1) I only carry one credit card. (See my article about only carrying one credit card.) I don’t need more than one and anything I need a credit card for, I can obtain.

2) The limit on my card is relatively low and I have not asked for a higher limit. It’s pointless to have a $20,000 limit – or higher – on your credit card. If you need that much money, obtain a loan from a bank. If you can’t obtain a bank loan, seriously consider whether you should be borrowing via your credit card.

3) I called my credit card company and asked for a lower interest rate on my card (see my article about asking for a lower interest rate for details about what happened). Interest rates are historically low and you can “vote with your feet” if your credit card company won’t play nice and lower your interest rate.

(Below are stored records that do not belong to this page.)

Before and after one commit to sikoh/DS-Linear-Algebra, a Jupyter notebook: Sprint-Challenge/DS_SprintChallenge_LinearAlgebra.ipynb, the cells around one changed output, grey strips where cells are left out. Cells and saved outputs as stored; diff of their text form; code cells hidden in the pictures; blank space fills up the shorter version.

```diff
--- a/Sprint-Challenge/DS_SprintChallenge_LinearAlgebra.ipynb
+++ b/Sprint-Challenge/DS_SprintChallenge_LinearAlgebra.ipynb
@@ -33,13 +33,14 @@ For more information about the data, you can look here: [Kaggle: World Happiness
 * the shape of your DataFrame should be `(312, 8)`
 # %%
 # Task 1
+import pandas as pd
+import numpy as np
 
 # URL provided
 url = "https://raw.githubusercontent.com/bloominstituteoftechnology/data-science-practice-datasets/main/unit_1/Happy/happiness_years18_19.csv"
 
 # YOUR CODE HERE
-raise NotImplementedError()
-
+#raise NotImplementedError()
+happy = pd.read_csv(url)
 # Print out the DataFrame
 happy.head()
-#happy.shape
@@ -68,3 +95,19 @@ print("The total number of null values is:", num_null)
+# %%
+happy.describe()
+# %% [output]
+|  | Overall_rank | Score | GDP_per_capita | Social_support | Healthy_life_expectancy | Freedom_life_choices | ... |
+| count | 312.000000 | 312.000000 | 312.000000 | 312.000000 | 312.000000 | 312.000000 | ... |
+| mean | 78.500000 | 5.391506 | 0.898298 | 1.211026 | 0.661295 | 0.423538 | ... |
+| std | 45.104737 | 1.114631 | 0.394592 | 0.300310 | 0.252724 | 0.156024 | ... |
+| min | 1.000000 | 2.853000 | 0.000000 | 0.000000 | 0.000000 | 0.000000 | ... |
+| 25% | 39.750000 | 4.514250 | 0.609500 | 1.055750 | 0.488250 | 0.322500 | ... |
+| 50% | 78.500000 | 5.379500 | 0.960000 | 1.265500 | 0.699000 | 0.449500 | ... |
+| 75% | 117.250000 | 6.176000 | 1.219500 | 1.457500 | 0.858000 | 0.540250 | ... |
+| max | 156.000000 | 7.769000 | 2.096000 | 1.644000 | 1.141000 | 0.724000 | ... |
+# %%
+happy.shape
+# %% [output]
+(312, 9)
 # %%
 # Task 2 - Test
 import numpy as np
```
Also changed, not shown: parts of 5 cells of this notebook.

4) If I charge anything I make sure I have enough cash to pay off the balance and I have never paid any interest charges on a credit card (see my article about paying cash for everything). You can pay interest on your credit card, or use the money you would have paid in interest to buy necessities, luxuries, or anything else you want.

5) I have a savings account that I opened over the Internet with at least six months of living expenses, which is my emergency money. I use that as my credit card, and only in urgent circumstances. Best part of that deal? I charge myself 0% interest. (Economics nerds would point out the opportunity cost, which is irrelevant if you need food or gas very badly.)

Part of a healthy financial plan includes spending money as well as saving it. It takes discipline and looking at the big picture to resist the credit card trap. Credit card companies make so much money because consumers serve them, not the other way around, as it should be.